The Audiencia Nacional, after learning of Ghali's entry into Spain, summoned him to testify telematically on 1 June to deal with complaints filed by ASADEDH and Fadel Breica for the alleged crimes described above, but the Polisario Front leader was released without precautionary measures, so he was able to travel to Algeria for hospital treatment there, in a country like Algeria, which is a historic ally of the Polisario Front against Morocco.
Subsequently, a request was also made for more information and a judicial investigation into how Brahim Ghali was allowed to enter Spain and with what documentation. A question on which clarification has also been requested.
Underlying this diplomatic crisis between Morocco and Spain was the issue of Western Sahara. The Moroccan kingdom has felt that the Spanish nation has not given the necessary support on the Saharawi issue. Meanwhile, Morocco has received much international support for its proposal for a solution to the Western Sahara issue, based on broad Sahrawi autonomy under Moroccan sovereignty. This option received a great boost with the support of Donald Trump's past US administration and Joe Biden's current US government, and also with the announcement of the opening of consulates of relevant countries such as the US and the United Arab Emirates in strategic enclaves such as Dakhla and Layoun. In contrast to this position, the Polisario Front's proposal for a referendum on Sahrawi independence has little international support, including the historical support of Algeria, Morocco's rival on various issues in North Africa.

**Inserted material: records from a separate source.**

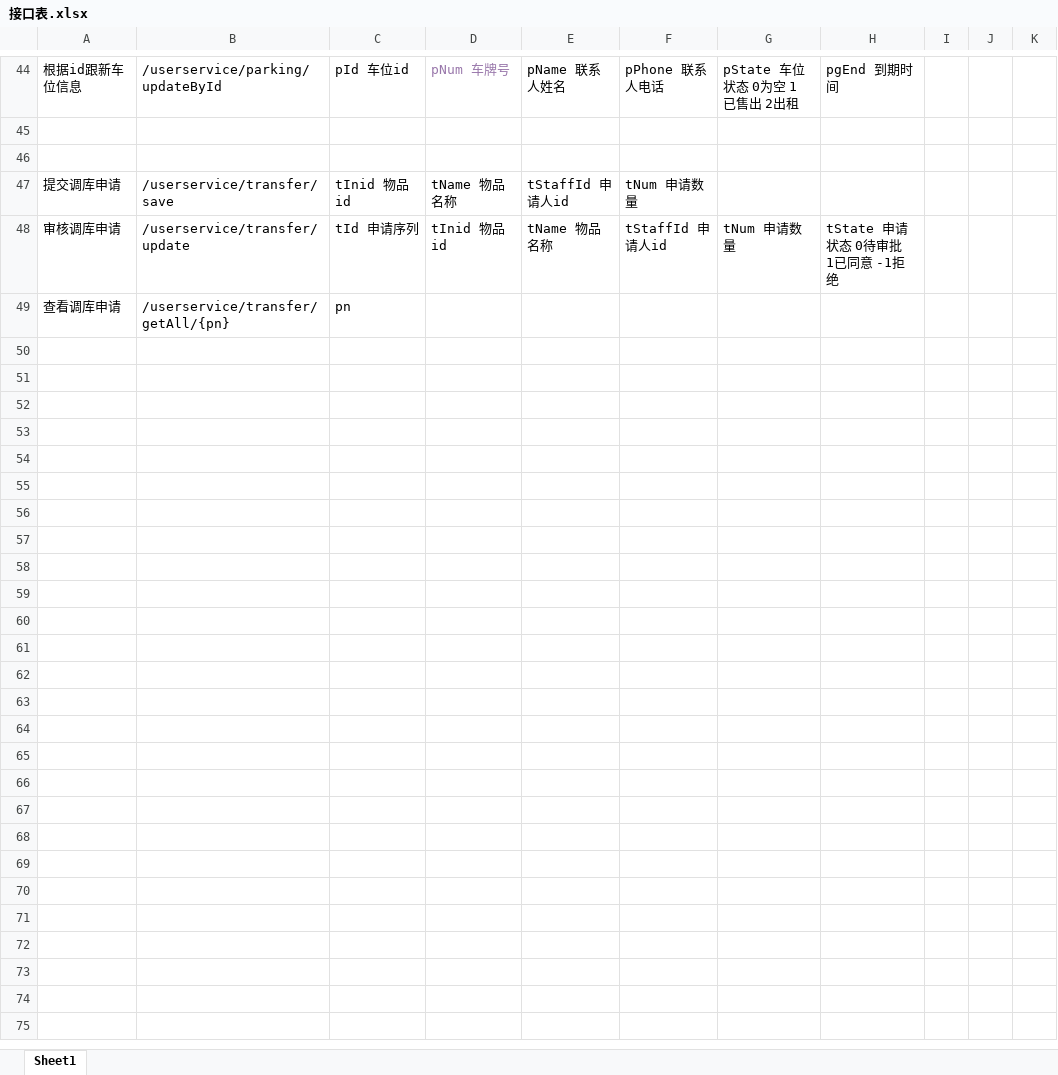
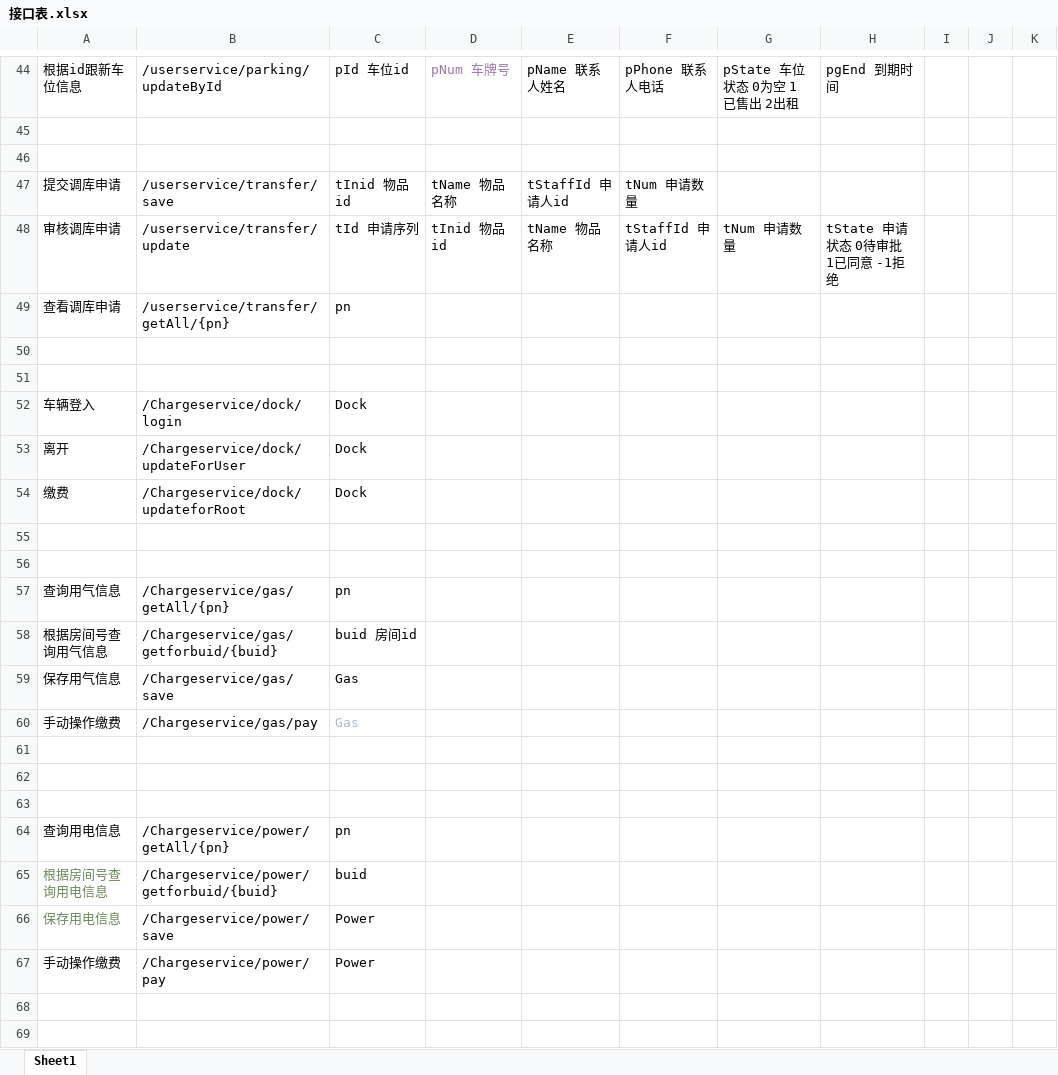
Before and after one commit to 1057888035/biyeshejilunwen, an Excel workbook: UML模型/接口表.xlsx, sheet Sheet1, drawn as a sheet; only a part is shown, gaps mark what is left out; values as stored, in another font and other column widths than the file's, no borders; the diff covers the shown part only; the diff names each change by its address in the sheet, - before the commit and + after, or states it on an @@ line.

```diff
--- a/UML模型/接口表.xlsx (sheet Sheet1)
+++ b/UML模型/接口表.xlsx (sheet Sheet1)
+row 50: (empty)
+row 51: (empty)
+row 52: 车辆登入 | /Chargeservice/dock/login | Dock
+row 53: 离开 | /Chargeservice/dock/updateForUser | Dock
+row 54: 缴费 | /Chargeservice/dock/updateforRoot | Dock
+row 55: (empty)
+row 56: (empty)
+row 57: 查询用气信息 | /Chargeservice/gas/getAll/{pn} | pn
+row 58: 根据房间号查询用气信息 | /Chargeservice/gas/getforbuid/{buid} | buid 房间id
+row 59: 保存用气信息 | /Chargeservice/gas/save | Gas
+row 60: 手动操作缴费 | /Chargeservice/gas/pay | Gas
+row 61: (empty)
+row 62: (empty)
+row 63: (empty)
+row 64: 查询用电信息 | /Chargeservice/power/getAll/{pn} | pn
+row 65: 根据房间号查询用电信息 | /Chargeservice/power/getforbuid/{buid} | buid
+row 66: 保存用电信息 | /Chargeservice/power/save | Power
+row 67: 手动操作缴费 | /Chargeservice/power/pay | Power
+row 68: (empty)
+row 69: (empty)
```
Also changed, not shown: 17 added rows elsewhere in this sheet, 3 other files.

Precisely in view of this scenario, Spain's former foreign minister, Arancha González Laya, was recently replaced by the appointment of José Manuel Albares as the new head of Spanish diplomacy with the clear intention of improving ties between Spain and Morocco, neighbouring countries and considered strategic partners on both shores of the Mediterranean. The former Spanish ambassador to Paris may be well regarded by the Alaouite kingdom as a way of returning to the path of good and stable relations between the two countries.